I was 11 years old, on the lower section of the Green River, navigating down my first whitewater rapid. It was exhilarating. I had never felt anything like it before, and that feeling of exhilaration and excitement is seared into my memory.
After a previous summer of working on my skills on a lake, it was finally time for me to test out my skills on the river.
I was hooked. And twenty years later, that same feeling of exhilaration keeps me coming back again and again to rivers all around the country and the world.
There is nothing quite like being the captain of your own vessel navigating the various features and components of a white water rapid. It is a truly empowering experience.
Through the years, I have learned that the river has infinite lessons to teach me about life: learning to work with the current and not against it, learning to respect the river and its power, learning that I am far more capable than I think I am, learning when to let go and enjoy the ride and when to fight, and learning when to catch an eddy in the middle of a hectic rapid to regroup and plan my next move. For the non-river folks out there, an eddy is a calm spot of water often found behind a rock in a rapid where the current is still. It’s a place where you can stop, press pause, reassess your strategy, look and see what is ahead, and make a plan for your way down the rapid.
These lessons translate to so many facets of life.
In fact, the other day I was talking with a former student of mine who is going through a stressful time of life, trying to make some big life decisions that will determine the rest of his college career and perhaps the rest of his life.
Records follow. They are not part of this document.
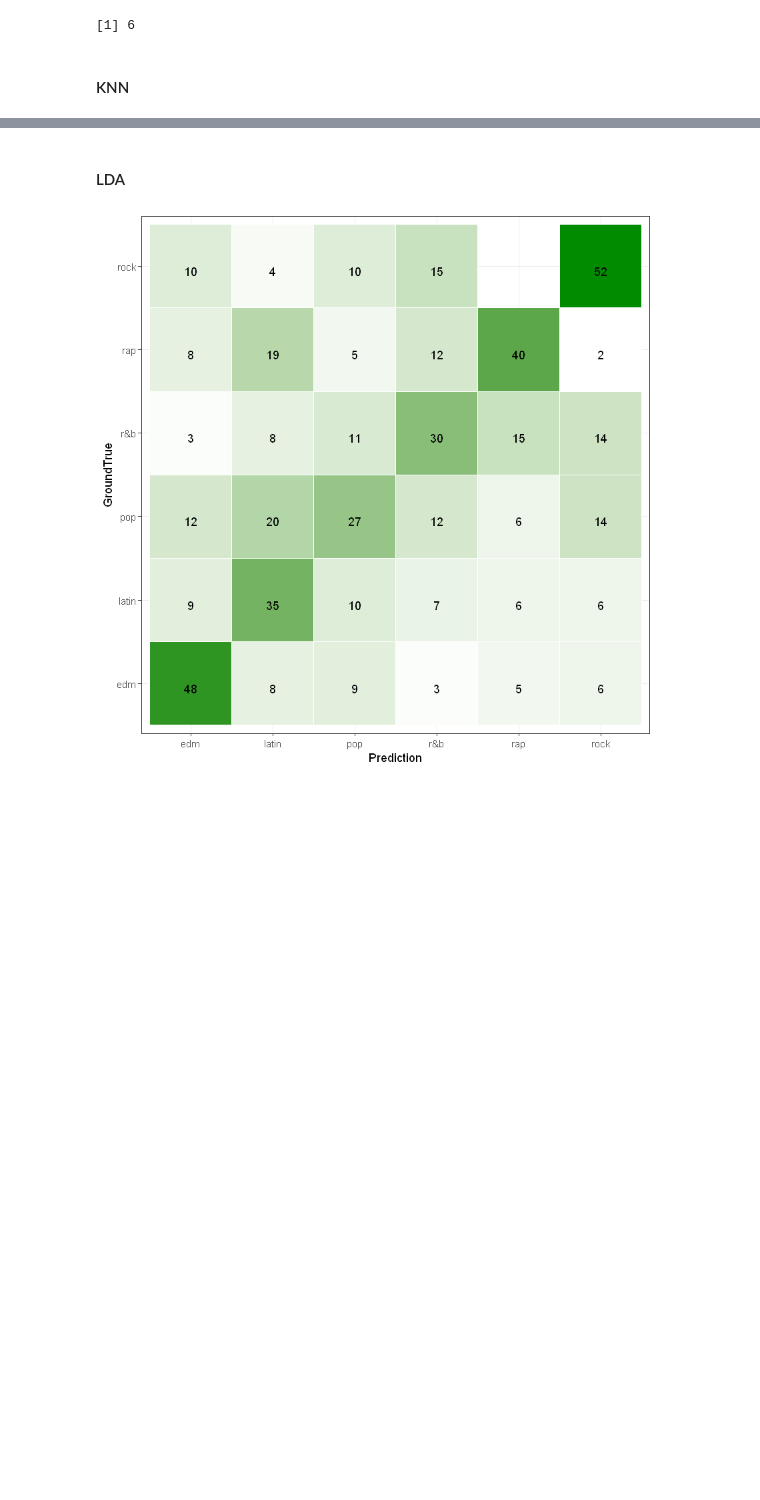
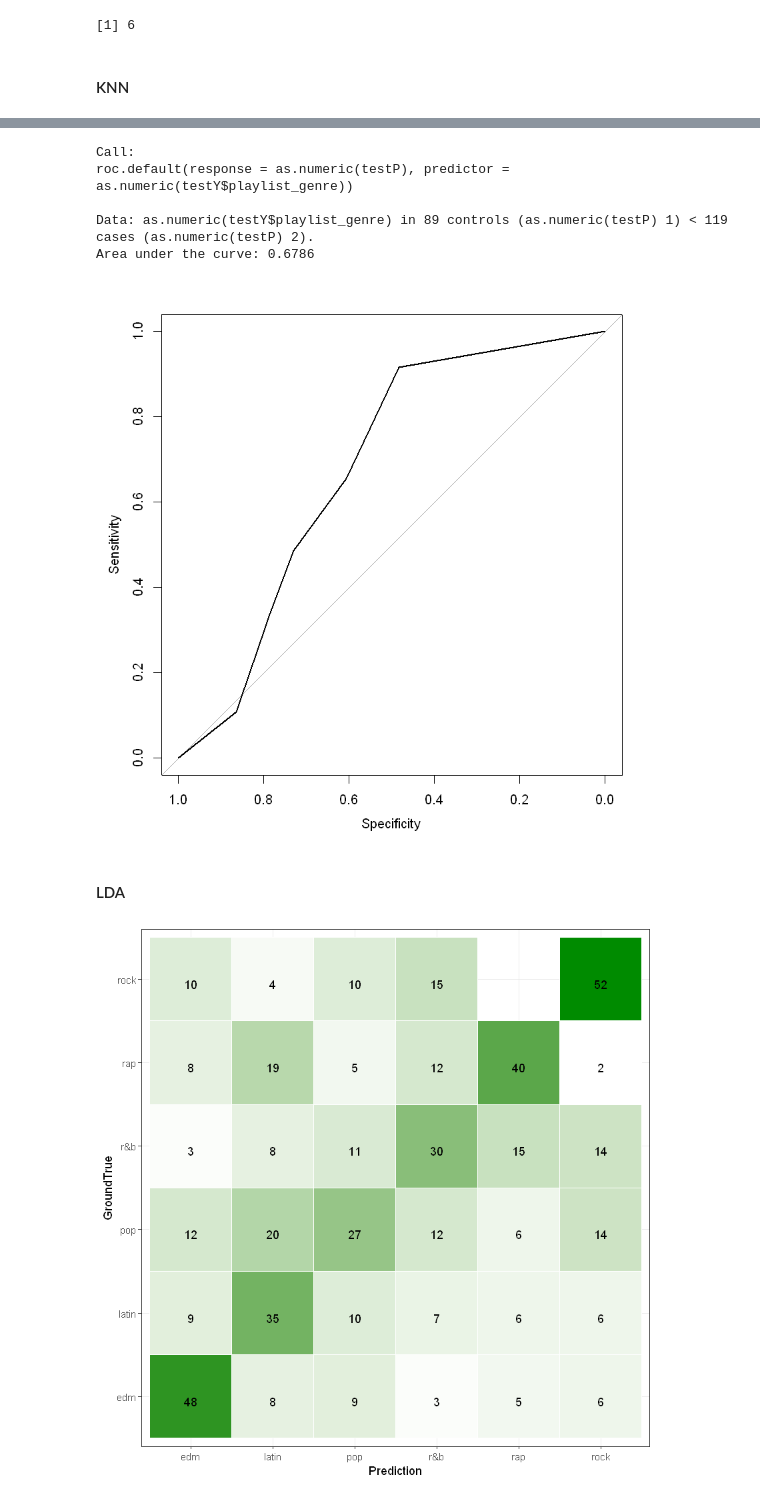
Before and after one commit to ignitewtk/Data-Science-Sample-Project-Report, a Jupyter notebook: Spotify.ipynb, the cells around one changed output, grey strips where cells are left out. Saved outputs shown, nothing was run; the diff lists cells and outputs as text; code cells hidden in the pictures; blank space fills up the shorter version.

```diff
--- a/Spotify.ipynb
+++ b/Spotify.ipynb
@@ -233,0 +250,9 @@ ERROR: Error in knn(trainX, testX, cl = trainY, k = 2): 'train' and 'class' have
+# %%
+library(pROC)
+
+# Evaluate ROC value
+roc.playlist_genre <- roc(as.numeric(testP), as.numeric(testY$playlist_genre))
+# par(mfrow = c(2, 2))
+roc.playlist_genre
+plot(roc.playlist_genre)
+# %% [output]
@@ -234,3 +261,9 @@ ERROR: Error in knn(trainX, testX, cl = trainY, k = 2): 'train' and 'class' have
+Call:
+roc.default(response = as.numeric(testP), predictor = as.numeric(testY$playlist_genre))
+
+Data: as.numeric(testY$playlist_genre) in 89 controls (as.numeric(testP) 1) < 119 cases (as.numeric(testP) 2).
+Area under the curve: 0.6786
+[figure, added]
 # %% [markdown]
 #### LDA
 # %%
```
Also changed, not shown: parts of 5 cells of this notebook.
We were coming to some roadblocks in the conversation and no matter what I said, I couldn’t get my point across to him, which was that it’s okay to not have his 50 year plan all figured out in detail. He is a paddler himself, so I encouraged him to “catch an eddy.” In other words, let’s calm down, take a step back, look at the “whole rapid” or the bigger picture, and plan the next best move. Much like life, a rapid is not so intimidating when you stop and break it down piece by piece. You don’t have to take down the whole rapid in one go, you don’t have to have your entire life figured out right now. Since he had already learned that lesson to be true from his many experiences on the river, that analogy resonated with him and we were finally able to make some progress- because the river just has a way of doing that!
I couldn’t be more excited to be revamping the whitewater paddling program here at Rockmont.
It has been a very active and well-established program throughout the years and I’m excited to tap back into that tradition and continue to build on it. I’m working closely with our alumni who have gone through the paddling program, including one of our board members Neville McCaghren (pictured above back in his Rockmont paddling days with his tandem partner, Sam Logan, summer of 1995) to ensure that this program is the best it can be.
As part of our Adventure Team, the paddling program will start with the basics of tandem (2 person) canoeing on Lake Eden, and as the campers progress in their skills and grow in their confidence, they will have the chance to get out on some beginner rivers – including that same Green River I began on a couple decades ago! – and start to test out their skills and eventually grow into more advanced rivers summer over summer (and advance to solo canoes and whitewater kayaks) as they return with the goal of a new river in mind each summer.
I can’t wait to hear from all of you campers out there about that exciting moment when you first feel moving water rushing underneath your boat!